Would you please return all of the entries below exactly as shown?

### Data for review

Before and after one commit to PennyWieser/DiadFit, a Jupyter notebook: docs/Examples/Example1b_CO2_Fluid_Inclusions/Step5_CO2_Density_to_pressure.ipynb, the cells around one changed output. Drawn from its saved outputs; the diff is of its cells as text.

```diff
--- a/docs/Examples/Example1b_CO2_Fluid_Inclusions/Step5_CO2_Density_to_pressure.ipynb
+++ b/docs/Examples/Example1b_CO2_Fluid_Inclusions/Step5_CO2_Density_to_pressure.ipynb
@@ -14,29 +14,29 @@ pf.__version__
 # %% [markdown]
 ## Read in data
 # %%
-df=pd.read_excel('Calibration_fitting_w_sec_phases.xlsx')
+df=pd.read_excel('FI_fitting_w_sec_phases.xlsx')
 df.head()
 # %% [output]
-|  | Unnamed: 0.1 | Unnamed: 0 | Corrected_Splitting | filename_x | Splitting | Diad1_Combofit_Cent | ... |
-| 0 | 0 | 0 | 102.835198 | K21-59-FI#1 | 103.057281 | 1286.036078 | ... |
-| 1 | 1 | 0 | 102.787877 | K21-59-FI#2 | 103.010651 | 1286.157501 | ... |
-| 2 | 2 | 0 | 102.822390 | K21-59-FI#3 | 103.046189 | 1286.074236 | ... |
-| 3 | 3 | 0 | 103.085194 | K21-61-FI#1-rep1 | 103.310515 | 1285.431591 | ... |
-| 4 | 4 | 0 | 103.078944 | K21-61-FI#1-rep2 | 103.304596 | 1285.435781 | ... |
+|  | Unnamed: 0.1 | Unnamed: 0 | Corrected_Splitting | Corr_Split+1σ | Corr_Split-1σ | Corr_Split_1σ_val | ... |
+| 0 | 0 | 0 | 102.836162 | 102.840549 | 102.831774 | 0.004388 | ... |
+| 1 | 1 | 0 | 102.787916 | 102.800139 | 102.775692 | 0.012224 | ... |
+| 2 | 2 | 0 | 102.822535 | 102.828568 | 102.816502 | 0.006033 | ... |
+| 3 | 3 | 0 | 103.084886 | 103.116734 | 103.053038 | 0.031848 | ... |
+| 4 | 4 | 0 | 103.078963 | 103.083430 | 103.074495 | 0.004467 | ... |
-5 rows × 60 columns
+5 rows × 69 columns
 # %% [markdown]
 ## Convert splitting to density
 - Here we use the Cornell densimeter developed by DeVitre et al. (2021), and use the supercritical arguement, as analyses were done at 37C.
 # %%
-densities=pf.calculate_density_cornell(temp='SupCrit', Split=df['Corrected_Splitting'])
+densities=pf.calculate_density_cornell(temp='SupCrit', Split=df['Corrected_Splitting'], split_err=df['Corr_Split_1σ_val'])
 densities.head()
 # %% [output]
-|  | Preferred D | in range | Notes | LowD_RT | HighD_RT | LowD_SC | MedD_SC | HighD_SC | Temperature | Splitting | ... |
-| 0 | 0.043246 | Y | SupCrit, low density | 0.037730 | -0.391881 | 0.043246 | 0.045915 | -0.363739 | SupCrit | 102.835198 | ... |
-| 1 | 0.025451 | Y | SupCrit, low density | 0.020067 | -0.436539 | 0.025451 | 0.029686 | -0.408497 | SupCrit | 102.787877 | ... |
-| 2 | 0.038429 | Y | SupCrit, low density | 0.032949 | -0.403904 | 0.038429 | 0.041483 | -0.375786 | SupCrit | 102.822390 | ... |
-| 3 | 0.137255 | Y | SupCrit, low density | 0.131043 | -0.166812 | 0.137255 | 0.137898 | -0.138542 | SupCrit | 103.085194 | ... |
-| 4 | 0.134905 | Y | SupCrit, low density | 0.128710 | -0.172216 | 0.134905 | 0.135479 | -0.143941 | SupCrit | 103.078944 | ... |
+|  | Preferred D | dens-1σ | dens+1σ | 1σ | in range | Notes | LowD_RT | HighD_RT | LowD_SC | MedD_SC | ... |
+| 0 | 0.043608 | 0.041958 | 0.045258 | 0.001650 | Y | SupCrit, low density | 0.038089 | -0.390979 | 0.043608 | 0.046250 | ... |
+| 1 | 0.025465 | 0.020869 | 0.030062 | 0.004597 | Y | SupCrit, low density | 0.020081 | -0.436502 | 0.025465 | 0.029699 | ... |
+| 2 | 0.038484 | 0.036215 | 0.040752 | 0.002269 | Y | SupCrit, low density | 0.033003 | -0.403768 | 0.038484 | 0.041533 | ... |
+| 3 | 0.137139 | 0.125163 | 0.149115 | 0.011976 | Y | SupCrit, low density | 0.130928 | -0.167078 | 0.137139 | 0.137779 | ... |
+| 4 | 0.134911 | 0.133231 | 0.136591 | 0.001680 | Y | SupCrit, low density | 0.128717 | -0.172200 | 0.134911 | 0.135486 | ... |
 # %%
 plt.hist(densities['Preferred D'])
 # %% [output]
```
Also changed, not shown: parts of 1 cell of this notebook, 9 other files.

######

**Response below:**
Before and after one commit to PennyWieser/DiadFit, a Jupyter notebook: docs/Examples/Example1b_CO2_Fluid_Inclusions/Step5_CO2_Density_to_pressure.ipynb, the cells around one changed output. Drawn from its saved outputs; the diff is of its cells as text.

```diff
--- a/docs/Examples/Example1b_CO2_Fluid_Inclusions/Step5_CO2_Density_to_pressure.ipynb
+++ b/docs/Examples/Example1b_CO2_Fluid_Inclusions/Step5_CO2_Density_to_pressure.ipynb
@@ -14,29 +14,29 @@ pf.__version__
 # %% [markdown]
 ## Read in data
 # %%
-df=pd.read_excel('Calibration_fitting_w_sec_phases.xlsx')
+df=pd.read_excel('FI_fitting_w_sec_phases.xlsx')
 df.head()
 # %% [output]
-|  | Unnamed: 0.1 | Unnamed: 0 | Corrected_Splitting | filename_x | Splitting | Diad1_Combofit_Cent | ... |
-| 0 | 0 | 0 | 102.835198 | K21-59-FI#1 | 103.057281 | 1286.036078 | ... |
-| 1 | 1 | 0 | 102.787877 | K21-59-FI#2 | 103.010651 | 1286.157501 | ... |
-| 2 | 2 | 0 | 102.822390 | K21-59-FI#3 | 103.046189 | 1286.074236 | ... |
-| 3 | 3 | 0 | 103.085194 | K21-61-FI#1-rep1 | 103.310515 | 1285.431591 | ... |
-| 4 | 4 | 0 | 103.078944 | K21-61-FI#1-rep2 | 103.304596 | 1285.435781 | ... |
+|  | Unnamed: 0.1 | Unnamed: 0 | Corrected_Splitting | Corr_Split+1σ | Corr_Split-1σ | Corr_Split_1σ_val | ... |
+| 0 | 0 | 0 | 102.836162 | 102.840549 | 102.831774 | 0.004388 | ... |
+| 1 | 1 | 0 | 102.787916 | 102.800139 | 102.775692 | 0.012224 | ... |
+| 2 | 2 | 0 | 102.822535 | 102.828568 | 102.816502 | 0.006033 | ... |
+| 3 | 3 | 0 | 103.084886 | 103.116734 | 103.053038 | 0.031848 | ... |
+| 4 | 4 | 0 | 103.078963 | 103.083430 | 103.074495 | 0.004467 | ... |
-5 rows × 60 columns
+5 rows × 69 columns
 # %% [markdown]
 ## Convert splitting to density
 - Here we use the Cornell densimeter developed by DeVitre et al. (2021), and use the supercritical arguement, as analyses were done at 37C.
 # %%
-densities=pf.calculate_density_cornell(temp='SupCrit', Split=df['Corrected_Splitting'])
+densities=pf.calculate_density_cornell(temp='SupCrit', Split=df['Corrected_Splitting'], split_err=df['Corr_Split_1σ_val'])
 densities.head()
 # %% [output]
-|  | Preferred D | in range | Notes | LowD_RT | HighD_RT | LowD_SC | MedD_SC | HighD_SC | Temperature | Splitting | ... |
-| 0 | 0.043246 | Y | SupCrit, low density | 0.037730 | -0.391881 | 0.043246 | 0.045915 | -0.363739 | SupCrit | 102.835198 | ... |
-| 1 | 0.025451 | Y | SupCrit, low density | 0.020067 | -0.436539 | 0.025451 | 0.029686 | -0.408497 | SupCrit | 102.787877 | ... |
-| 2 | 0.038429 | Y | SupCrit, low density | 0.032949 | -0.403904 | 0.038429 | 0.041483 | -0.375786 | SupCrit | 102.822390 | ... |
-| 3 | 0.137255 | Y | SupCrit, low density | 0.131043 | -0.166812 | 0.137255 | 0.137898 | -0.138542 | SupCrit | 103.085194 | ... |
-| 4 | 0.134905 | Y | SupCrit, low density | 0.128710 | -0.172216 | 0.134905 | 0.135479 | -0.143941 | SupCrit | 103.078944 | ... |
+|  | Preferred D | dens-1σ | dens+1σ | 1σ | in range | Notes | LowD_RT | HighD_RT | LowD_SC | MedD_SC | ... |
+| 0 | 0.043608 | 0.041958 | 0.045258 | 0.001650 | Y | SupCrit, low density | 0.038089 | -0.390979 | 0.043608 | 0.046250 | ... |
+| 1 | 0.025465 | 0.020869 | 0.030062 | 0.004597 | Y | SupCrit, low density | 0.020081 | -0.436502 | 0.025465 | 0.029699 | ... |
+| 2 | 0.038484 | 0.036215 | 0.040752 | 0.002269 | Y | SupCrit, low density | 0.033003 | -0.403768 | 0.038484 | 0.041533 | ... |
+| 3 | 0.137139 | 0.125163 | 0.149115 | 0.011976 | Y | SupCrit, low density | 0.130928 | -0.167078 | 0.137139 | 0.137779 | ... |
+| 4 | 0.134911 | 0.133231 | 0.136591 | 0.001680 | Y | SupCrit, low density | 0.128717 | -0.172200 | 0.134911 | 0.135486 | ... |
 # %%
 plt.hist(densities['Preferred D'])
 # %% [output]
```
Also changed, not shown: parts of 1 cell of this notebook, 9 other files.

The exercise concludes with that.